◆ WORK TO COMPLETE
Every line with the string "Multi" must be copied from the entries below.

◆ RECORDED INFORMATION
BEGIN
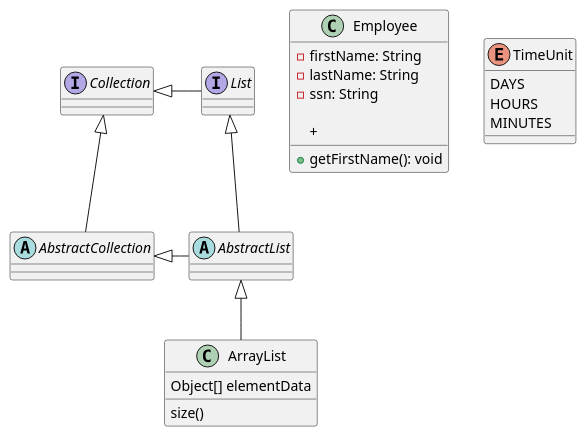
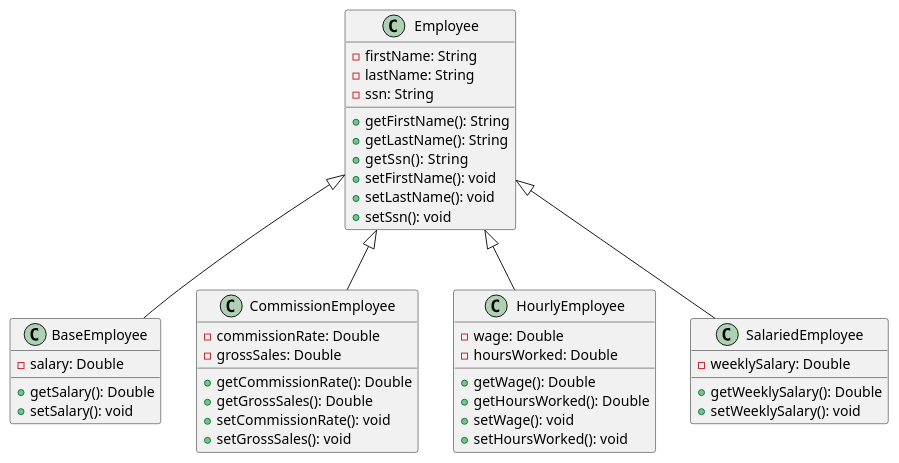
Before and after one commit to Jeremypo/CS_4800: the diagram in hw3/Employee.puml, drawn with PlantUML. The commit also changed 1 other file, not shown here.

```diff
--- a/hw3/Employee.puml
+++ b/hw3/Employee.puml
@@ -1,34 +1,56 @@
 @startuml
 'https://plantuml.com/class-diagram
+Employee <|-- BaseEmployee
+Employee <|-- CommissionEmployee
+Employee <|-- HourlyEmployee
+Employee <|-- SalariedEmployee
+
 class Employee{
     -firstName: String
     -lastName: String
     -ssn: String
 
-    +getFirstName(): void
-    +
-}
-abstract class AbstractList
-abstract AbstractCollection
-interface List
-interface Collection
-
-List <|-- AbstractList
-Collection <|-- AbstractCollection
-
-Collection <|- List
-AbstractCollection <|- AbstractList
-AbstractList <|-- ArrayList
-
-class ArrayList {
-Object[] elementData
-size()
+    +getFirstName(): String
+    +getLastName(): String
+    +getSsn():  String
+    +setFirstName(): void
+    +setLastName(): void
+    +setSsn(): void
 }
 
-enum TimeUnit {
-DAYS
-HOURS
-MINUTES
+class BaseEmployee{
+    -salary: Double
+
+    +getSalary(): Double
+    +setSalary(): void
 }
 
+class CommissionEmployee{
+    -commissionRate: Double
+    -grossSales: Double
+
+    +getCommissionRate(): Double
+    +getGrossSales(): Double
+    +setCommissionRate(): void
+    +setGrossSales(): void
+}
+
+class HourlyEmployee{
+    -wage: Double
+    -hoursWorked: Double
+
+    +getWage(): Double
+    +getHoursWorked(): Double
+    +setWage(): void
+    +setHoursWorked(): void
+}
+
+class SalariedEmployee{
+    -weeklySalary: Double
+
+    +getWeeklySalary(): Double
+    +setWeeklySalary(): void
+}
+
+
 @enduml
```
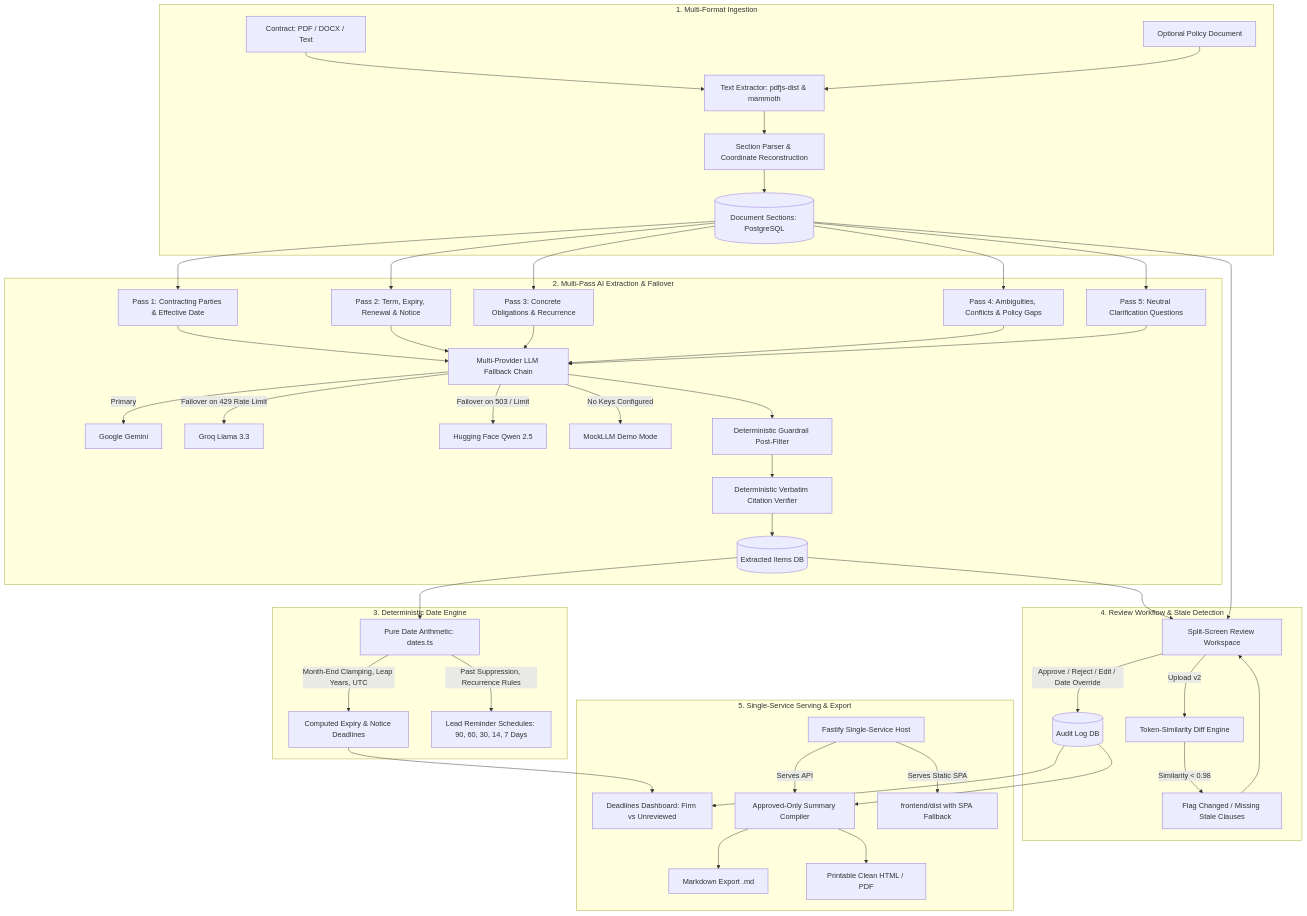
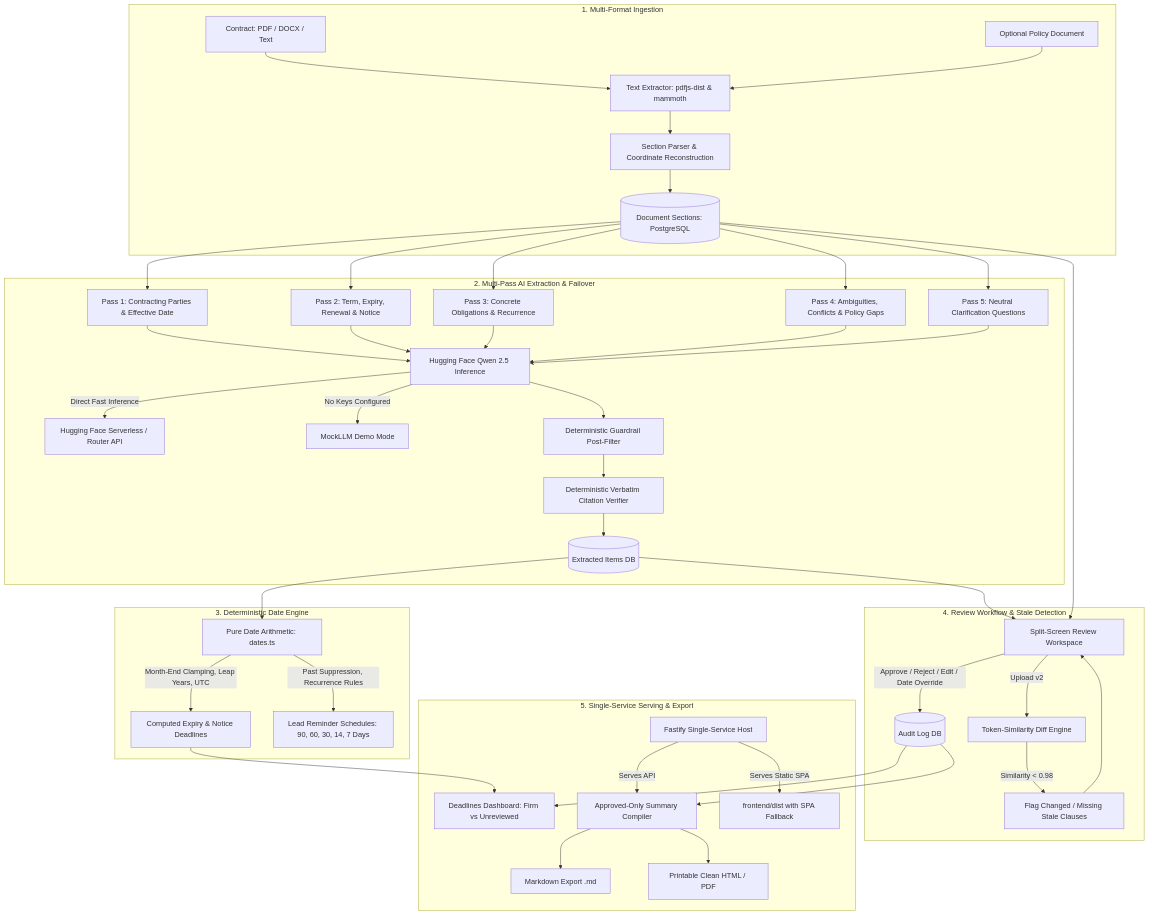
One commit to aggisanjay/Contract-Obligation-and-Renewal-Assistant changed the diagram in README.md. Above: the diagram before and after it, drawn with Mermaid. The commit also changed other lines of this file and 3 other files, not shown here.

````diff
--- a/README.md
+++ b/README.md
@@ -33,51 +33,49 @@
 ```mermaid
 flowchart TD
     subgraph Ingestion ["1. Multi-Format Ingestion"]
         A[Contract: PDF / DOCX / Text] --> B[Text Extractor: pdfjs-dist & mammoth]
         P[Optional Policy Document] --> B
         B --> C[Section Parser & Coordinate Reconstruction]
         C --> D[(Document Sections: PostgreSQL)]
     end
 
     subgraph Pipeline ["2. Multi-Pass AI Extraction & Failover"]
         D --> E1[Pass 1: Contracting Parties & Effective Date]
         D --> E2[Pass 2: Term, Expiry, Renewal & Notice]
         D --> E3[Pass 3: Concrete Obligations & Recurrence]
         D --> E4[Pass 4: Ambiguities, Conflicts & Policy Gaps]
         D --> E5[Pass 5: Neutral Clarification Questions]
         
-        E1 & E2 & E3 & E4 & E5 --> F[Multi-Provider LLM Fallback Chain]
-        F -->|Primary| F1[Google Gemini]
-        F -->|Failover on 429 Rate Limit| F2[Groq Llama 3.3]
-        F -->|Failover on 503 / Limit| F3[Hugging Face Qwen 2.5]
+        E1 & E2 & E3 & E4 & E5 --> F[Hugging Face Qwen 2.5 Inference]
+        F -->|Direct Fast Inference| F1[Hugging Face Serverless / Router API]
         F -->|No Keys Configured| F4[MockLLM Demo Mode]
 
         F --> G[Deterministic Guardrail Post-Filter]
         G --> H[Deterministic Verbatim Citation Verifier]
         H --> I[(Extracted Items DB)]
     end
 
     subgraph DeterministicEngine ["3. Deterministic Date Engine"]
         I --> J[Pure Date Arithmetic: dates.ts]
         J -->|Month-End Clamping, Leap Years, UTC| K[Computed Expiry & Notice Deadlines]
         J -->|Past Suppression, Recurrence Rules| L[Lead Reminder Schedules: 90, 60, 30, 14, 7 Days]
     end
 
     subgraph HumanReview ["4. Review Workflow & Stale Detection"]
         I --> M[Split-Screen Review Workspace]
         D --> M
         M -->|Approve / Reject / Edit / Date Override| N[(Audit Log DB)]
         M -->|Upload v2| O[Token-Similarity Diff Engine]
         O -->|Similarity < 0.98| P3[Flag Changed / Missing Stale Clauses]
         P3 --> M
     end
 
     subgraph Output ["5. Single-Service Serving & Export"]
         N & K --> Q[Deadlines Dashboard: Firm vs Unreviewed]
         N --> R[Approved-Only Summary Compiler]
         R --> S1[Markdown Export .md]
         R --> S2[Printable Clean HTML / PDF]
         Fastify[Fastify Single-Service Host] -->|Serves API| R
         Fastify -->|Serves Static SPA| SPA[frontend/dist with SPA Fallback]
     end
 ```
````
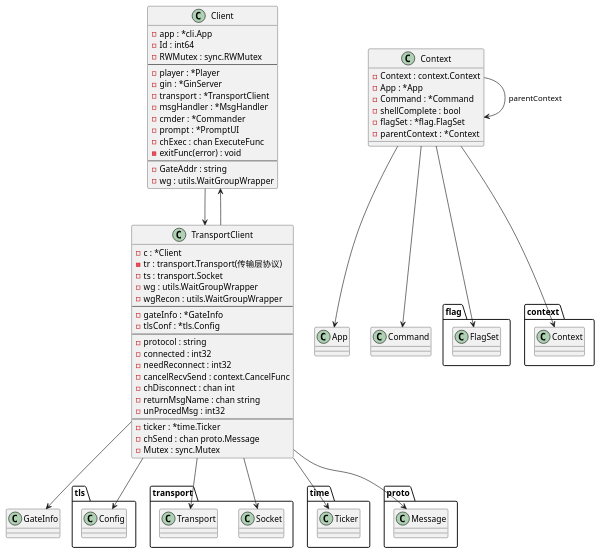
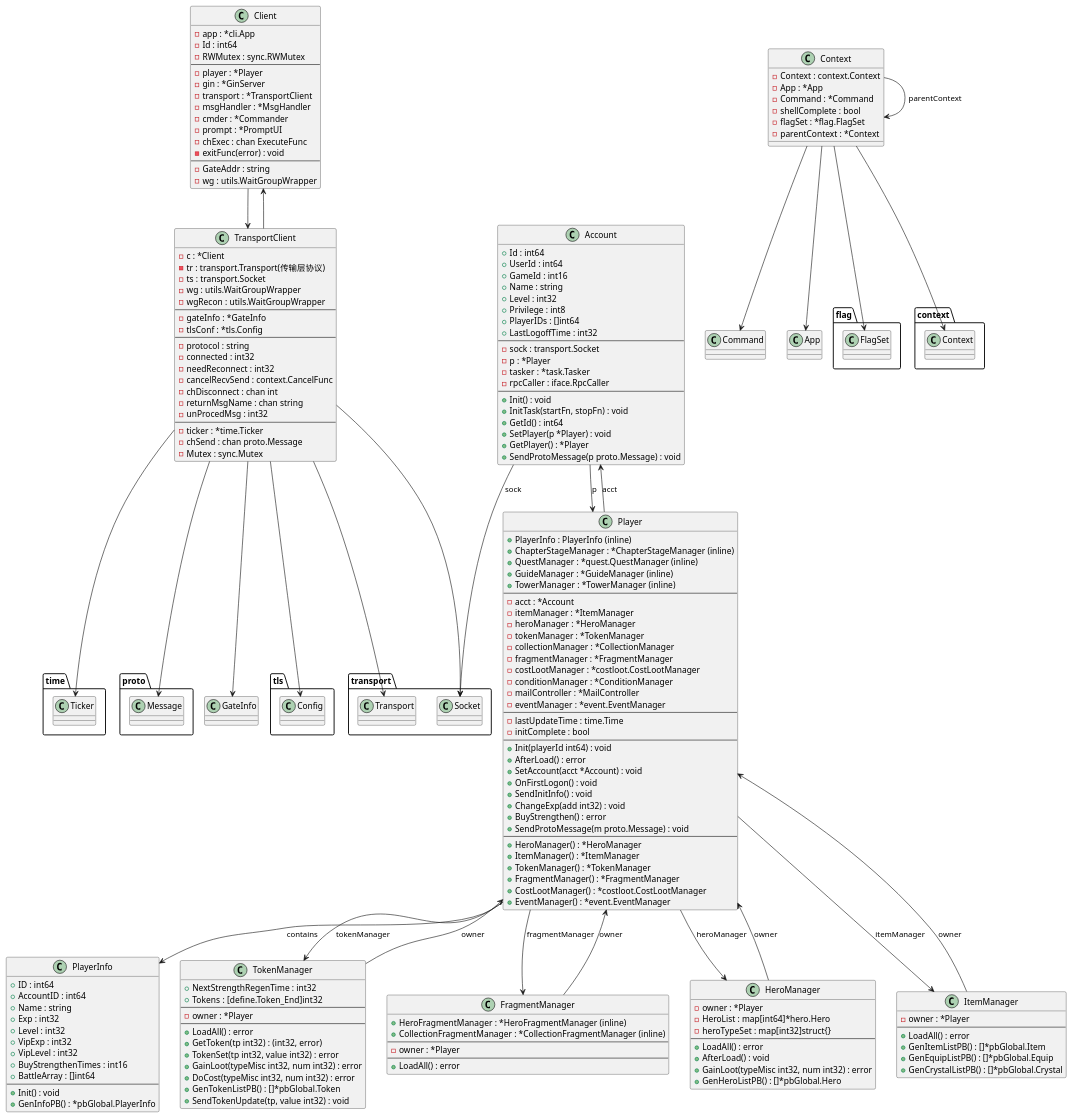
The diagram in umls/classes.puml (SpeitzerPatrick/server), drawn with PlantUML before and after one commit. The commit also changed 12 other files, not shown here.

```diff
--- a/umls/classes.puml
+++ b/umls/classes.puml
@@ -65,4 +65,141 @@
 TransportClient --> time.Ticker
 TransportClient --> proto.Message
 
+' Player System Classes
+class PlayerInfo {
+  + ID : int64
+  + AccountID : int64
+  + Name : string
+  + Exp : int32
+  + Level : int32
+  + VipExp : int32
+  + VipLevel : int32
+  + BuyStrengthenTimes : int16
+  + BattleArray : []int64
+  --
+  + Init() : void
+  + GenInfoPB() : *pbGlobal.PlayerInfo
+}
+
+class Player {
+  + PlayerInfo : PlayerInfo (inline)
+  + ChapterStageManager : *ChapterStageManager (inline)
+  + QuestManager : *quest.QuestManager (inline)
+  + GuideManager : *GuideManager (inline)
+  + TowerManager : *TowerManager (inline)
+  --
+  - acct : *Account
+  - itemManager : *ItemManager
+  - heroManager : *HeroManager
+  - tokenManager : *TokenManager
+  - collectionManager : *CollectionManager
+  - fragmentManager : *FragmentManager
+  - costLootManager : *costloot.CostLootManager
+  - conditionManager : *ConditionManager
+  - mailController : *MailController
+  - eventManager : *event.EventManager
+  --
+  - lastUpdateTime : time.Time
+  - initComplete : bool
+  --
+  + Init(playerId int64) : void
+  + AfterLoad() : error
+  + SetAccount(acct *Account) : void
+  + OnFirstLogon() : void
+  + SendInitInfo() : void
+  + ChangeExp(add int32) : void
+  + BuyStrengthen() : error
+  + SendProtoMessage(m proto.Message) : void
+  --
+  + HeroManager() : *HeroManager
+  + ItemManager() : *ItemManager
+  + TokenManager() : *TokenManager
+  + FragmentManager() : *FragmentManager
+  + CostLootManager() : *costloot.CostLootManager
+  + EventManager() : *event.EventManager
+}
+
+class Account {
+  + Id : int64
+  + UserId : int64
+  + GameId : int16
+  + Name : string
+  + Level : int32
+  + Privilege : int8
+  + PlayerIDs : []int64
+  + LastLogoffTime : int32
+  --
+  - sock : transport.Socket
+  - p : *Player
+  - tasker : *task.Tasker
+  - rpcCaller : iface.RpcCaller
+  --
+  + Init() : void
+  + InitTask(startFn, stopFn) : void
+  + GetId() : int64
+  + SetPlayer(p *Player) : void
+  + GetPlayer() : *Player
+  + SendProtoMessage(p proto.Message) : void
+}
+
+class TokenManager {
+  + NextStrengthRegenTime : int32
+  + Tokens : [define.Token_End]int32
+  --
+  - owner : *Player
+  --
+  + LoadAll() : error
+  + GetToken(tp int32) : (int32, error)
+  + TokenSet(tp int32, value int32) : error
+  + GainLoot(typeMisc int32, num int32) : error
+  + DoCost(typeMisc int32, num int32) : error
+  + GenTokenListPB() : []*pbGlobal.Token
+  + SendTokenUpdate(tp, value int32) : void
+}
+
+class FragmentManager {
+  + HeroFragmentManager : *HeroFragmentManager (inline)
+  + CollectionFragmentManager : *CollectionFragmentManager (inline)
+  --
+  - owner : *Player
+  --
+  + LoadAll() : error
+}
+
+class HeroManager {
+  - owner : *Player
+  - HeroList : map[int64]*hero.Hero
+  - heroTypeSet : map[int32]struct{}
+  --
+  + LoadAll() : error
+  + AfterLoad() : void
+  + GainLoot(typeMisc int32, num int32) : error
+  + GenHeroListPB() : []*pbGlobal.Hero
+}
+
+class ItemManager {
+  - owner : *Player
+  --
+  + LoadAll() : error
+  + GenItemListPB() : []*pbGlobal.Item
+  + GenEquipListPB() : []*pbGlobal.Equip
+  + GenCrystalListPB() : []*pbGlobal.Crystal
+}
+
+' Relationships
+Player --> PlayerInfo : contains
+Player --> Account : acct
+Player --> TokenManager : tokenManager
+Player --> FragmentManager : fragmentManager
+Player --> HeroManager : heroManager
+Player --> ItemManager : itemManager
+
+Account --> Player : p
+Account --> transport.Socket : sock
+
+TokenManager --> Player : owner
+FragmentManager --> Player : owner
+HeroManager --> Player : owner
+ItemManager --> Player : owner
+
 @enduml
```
END
◆ EXPECTED ANSWER
     subgraph Ingestion ["1. Multi-Format Ingestion"]
     subgraph Pipeline ["2. Multi-Pass AI Extraction & Failover"]
-        E1 & E2 & E3 & E4 & E5 --> F[Multi-Provider LLM Fallback Chain]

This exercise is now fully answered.